By Julia Munemo Photograph: Beth Mickalonis

“You can see the individual hairs in his beard,” a student says, using a magnifying glass to study a 17th-century portrait of Mughal Emperor Shah Jahan that’s displayed on the wall of the Williams College Museum of Art (WCMA). “Yeah, and also shadows on his face!” says another.

Associate Professor of History Aparna Kapadia steps closer to the painting for a better look, while Assistant Professor of Art History Murad Mumtaz nods his head. “Exactly,” Mumtaz says. “These miniature portraits were intended to be recognizable, almost like photographs of the emperor. Now look at the rest of the folio and see if you can figure out how it was constructed.”

The 10 students are gathered with Kapadia and Mumtaz in the Object Lab, a hybrid gallery-classroom where faculty collaborate with museum staff to select works of art that investigate key course concepts.

Kapadia first developed a course on the Mughal Empire several years ago. When Mumtaz joined the faculty in 2018, and the two discovered their shared interest in the Muslim dynasty that ruled northern India for nearly three centuries, they decided to co-teach the class, now called Emperors of Heaven and Earth: Mughal Power and Art in India. Among the course’s central questions are how the Mughals sustained their empire for so long, how they used art and politics to rule over diverse and largely non-Muslim populations, and how Mughal culture continues to shape the South Asian imagination today.

According to the course description, “Mughal kings were globally viewed as political innovators and unprecedented patrons of art. Their visual practices were as much a part of their imperial ideologies as their administrative and military measures.” The most well-known example is the Taj Mahal, a mausoleum in Agra built by order of the Emperor Shah Jahan, whose portrait now hangs at WCMA. No bigger than an illustration in a textbook, the portrait likely was part of an album filled with similar Indian miniature paintings.

“Indian miniature painting is known for its degree of formalism and stateliness,” says Mumtaz, who also studies Sufi devotional portraiture and is a practicing painter himself. “For the Mughals, the image was central to political self-fashioning, and the collection of Indian miniature paintings at WCMA provides an excellent resource for our students to see the connections between the art and the history we’re learning about in class.”

In her sections of the course, Kapadia covers the life of Shah Jahan and other Mughal emperors, as well as the political and ideological mechanisms at work during their rule. “We wanted to introduce students to a multifaceted picture of one of the greatest empires in precolonial world history,” says Kapadia, whose research interests include the cultural and literary history of premodern and modern South Asia, as well as Indian regional traditions and the Indian Ocean.
Adds Mumtaz: “Another goal was to familiarize students with a wide range of visual and written primary sources and to help them develop a vocabulary for ‘reading’ those.”

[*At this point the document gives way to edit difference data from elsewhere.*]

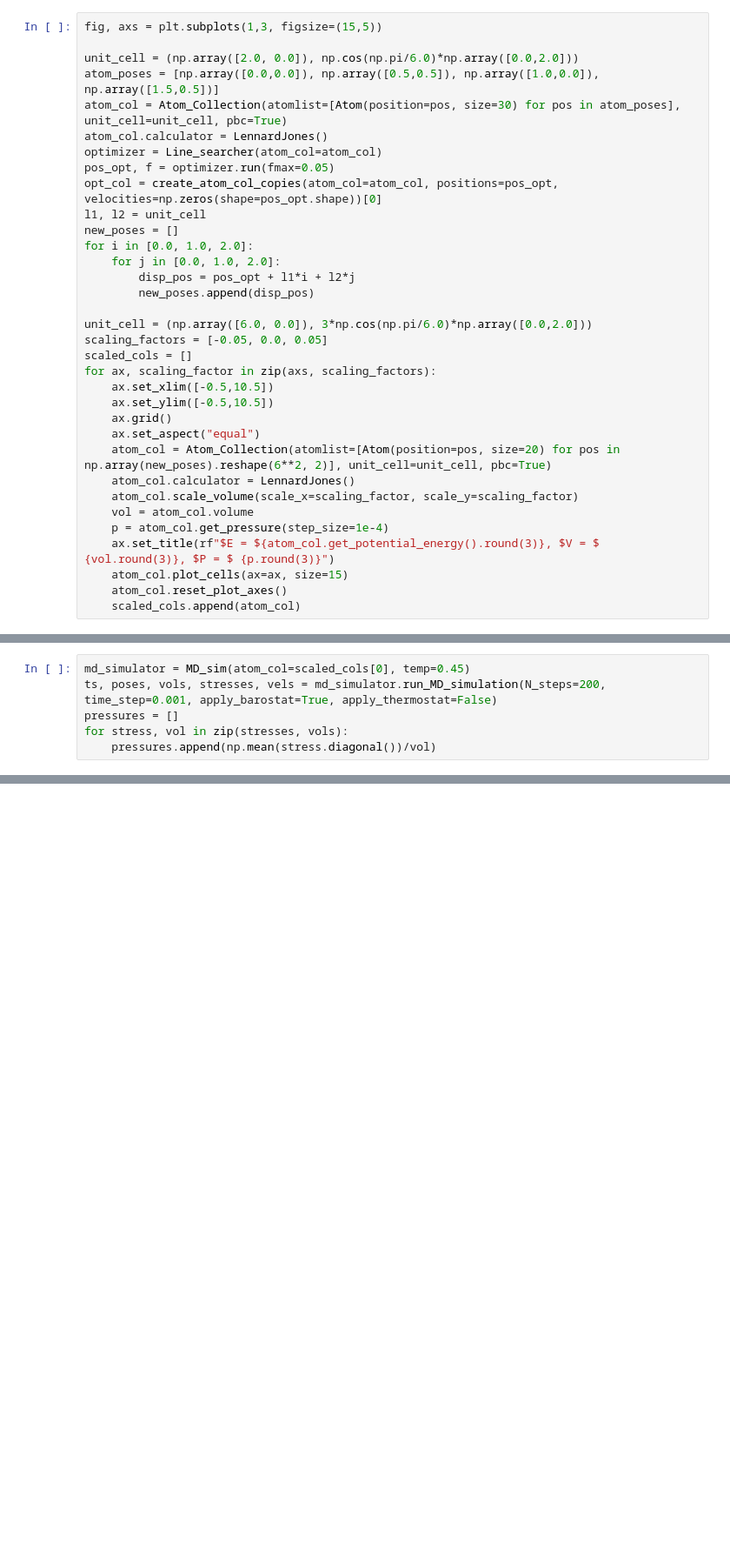
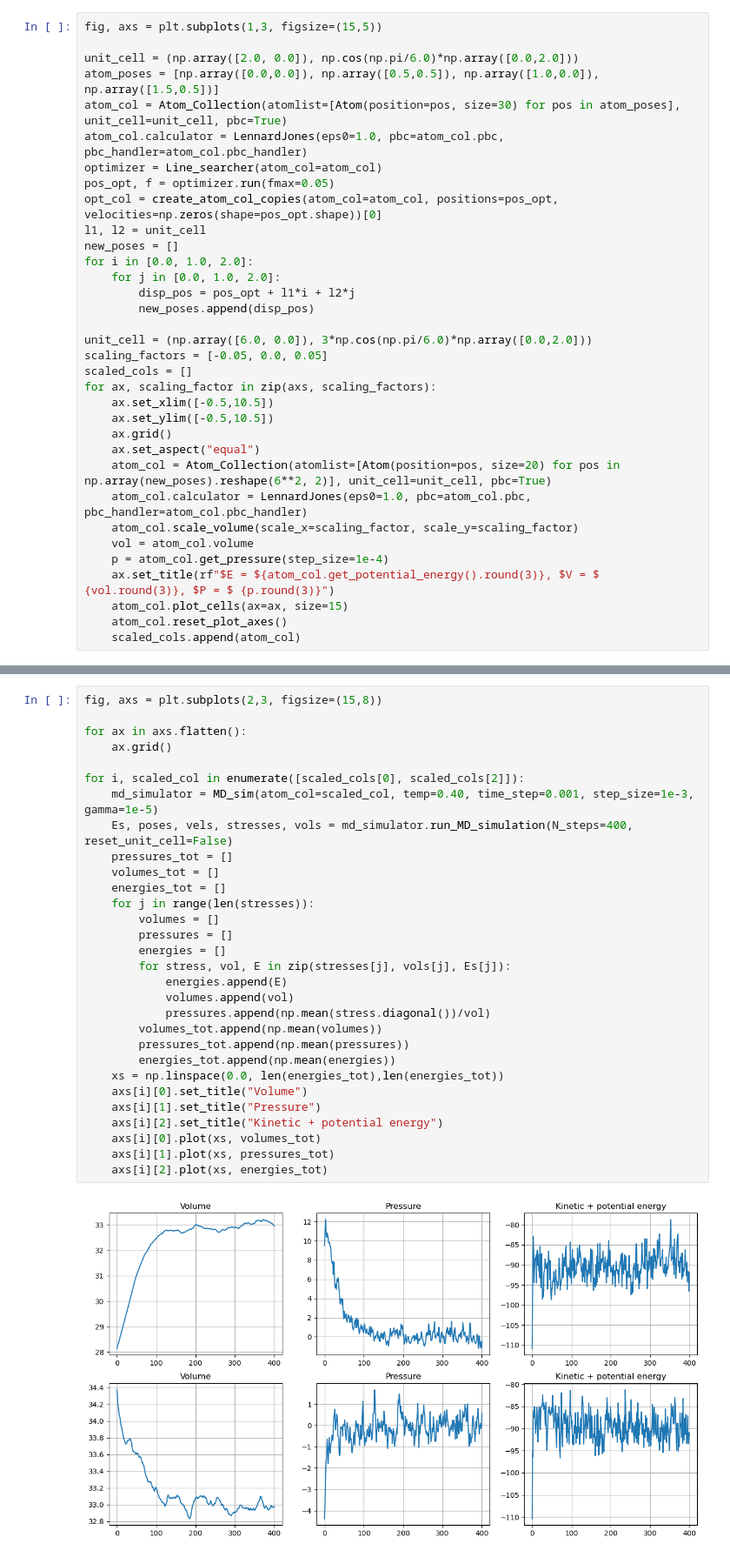
Before and after one commit to karsten3112/Computational-Physics, a Jupyter notebook: Week7/exercise37.ipynb, the cells around one changed output, grey strips where cells are left out. Shown at 87% size. Drawn from its saved outputs; the diff is of its cells as text; blank space fills up the shorter version.

```diff
--- a/Week7/exercise37.ipynb
+++ b/Week7/exercise37.ipynb
@@ -15,7 +15,7 @@ fig, axs = plt.subplots(1,3, figsize=(15,5))
 unit_cell = (np.array([2.0, 0.0]), np.cos(np.pi/6.0)*np.array([0.0,2.0]))
 atom_poses = [np.array([0.0,0.0]), np.array([0.5,0.5]), np.array([1.0,0.0]), np.array([1.5,0.5])]
 atom_col = Atom_Collection(atomlist=[Atom(position=pos, size=30) for pos in atom_poses], unit_cell=unit_cell, pbc=True)
-atom_col.calculator = LennardJones()
+atom_col.calculator = LennardJones(eps0=1.0, pbc=atom_col.pbc, pbc_handler=atom_col.pbc_handler)
 optimizer = Line_searcher(atom_col=atom_col)
 pos_opt, f = optimizer.run(fmax=0.05)
 opt_col = create_atom_col_copies(atom_col=atom_col, positions=pos_opt, velocities=np.zeros(shape=pos_opt.shape))[0]
@@ -35,7 +35,7 @@ for ax, scaling_factor in zip(axs, scaling_factors):
     ax.grid()
     ax.set_aspect("equal")
     atom_col = Atom_Collection(atomlist=[Atom(position=pos, size=20) for pos in np.array(new_poses).reshape(6**2, 2)], unit_cell=unit_cell, pbc=True)
-    atom_col.calculator = LennardJones()
+    atom_col.calculator = LennardJones(eps0=1.0, pbc=atom_col.pbc, pbc_handler=atom_col.pbc_handler)
     atom_col.scale_volume(scale_x=scaling_factor, scale_y=scaling_factor)
     vol = atom_col.volume
     p = atom_col.get_pressure(step_size=1e-4)
@@ -45,9 +45,3 @@ for ax, scaling_factor in zip(axs, scaling_factors):
     scaled_cols.append(atom_col)
 # %% [output]
 [figure]
-# %%
-md_simulator = MD_sim(atom_col=scaled_cols[0], temp=0.45)
-ts, poses, vols, stresses, vels = md_simulator.run_MD_simulation(N_steps=200, time_step=0.001, apply_barostat=True, apply_thermostat=False)
-pressures = []
-for stress, vol in zip(stresses, vols):
-    pressures.append(np.mean(stress.diagonal())/vol)
@@ -67 +48,33 @@ axs[1].plot(xs, pressures)
+# %%
+fig, axs = plt.subplots(2,3, figsize=(15,8))
+
+for ax in axs.flatten():
+    ax.grid()
+
+for i, scaled_col in enumerate([scaled_cols[0], scaled_cols[2]]):
+    md_simulator = MD_sim(atom_col=scaled_col, temp=0.40, time_step=0.001, step_size=1e-3, gamma=1e-5)
+    Es, poses, vels, stresses, vols = md_simulator.run_MD_simulation(N_steps=400, reset_unit_cell=False)
+    pressures_tot = []
+    volumes_tot = []
+    energies_tot = []
+    for j in range(len(stresses)):
+        volumes = []
+        pressures = []
+        energies = []
+        for stress, vol, E in zip(stresses[j], vols[j], Es[j]):
+            energies.append(E)
+            volumes.append(vol)
+            pressures.append(np.mean(stress.diagonal())/vol)
+        volumes_tot.append(np.mean(volumes))
+        pressures_tot.append(np.mean(pressures))
+        energies_tot.append(np.mean(energies))
+    xs = np.linspace(0.0, len(energies_tot),len(energies_tot))
+    axs[i][0].set_title("Volume")
+    axs[i][1].set_title("Pressure")
+    axs[i][2].set_title("Kinetic + potential energy")
+    axs[i][0].plot(xs, volumes_tot)
+    axs[i][1].plot(xs, pressures_tot)
+    axs[i][2].plot(xs, energies_tot)
+# %% [output]
+[figure, added]
 # %%
```
Also changed, not shown: parts of 12 cells of this notebook, 10 other files.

Back in the Object Lab, Mumtaz smiles when the students compare the border around the portrait of Shah Jahan to a collage. “We can see how the folio page was constructed, with sections of the border glued together,” he says. “We can’t know where those border pieces originally come from, but they were likely created as we see them now after Shah Jahan’s lifetime.”

The professors riff off of one another, which helps the material come alive for students. “I can really tell that they’re both invested in learning from one another,” one student remarks to another as the session wraps up.

Collaboration across both academic divisions and disciplines is rare at Williams, but Mumtaz points out that such distinctions didn’t exist for the Mughals. “History was visual, and visuals were historical,” he says. “The segmentation of today is a very modern, Western thing, and now we are able to break out of that and see things as they were originally meant to be seen.”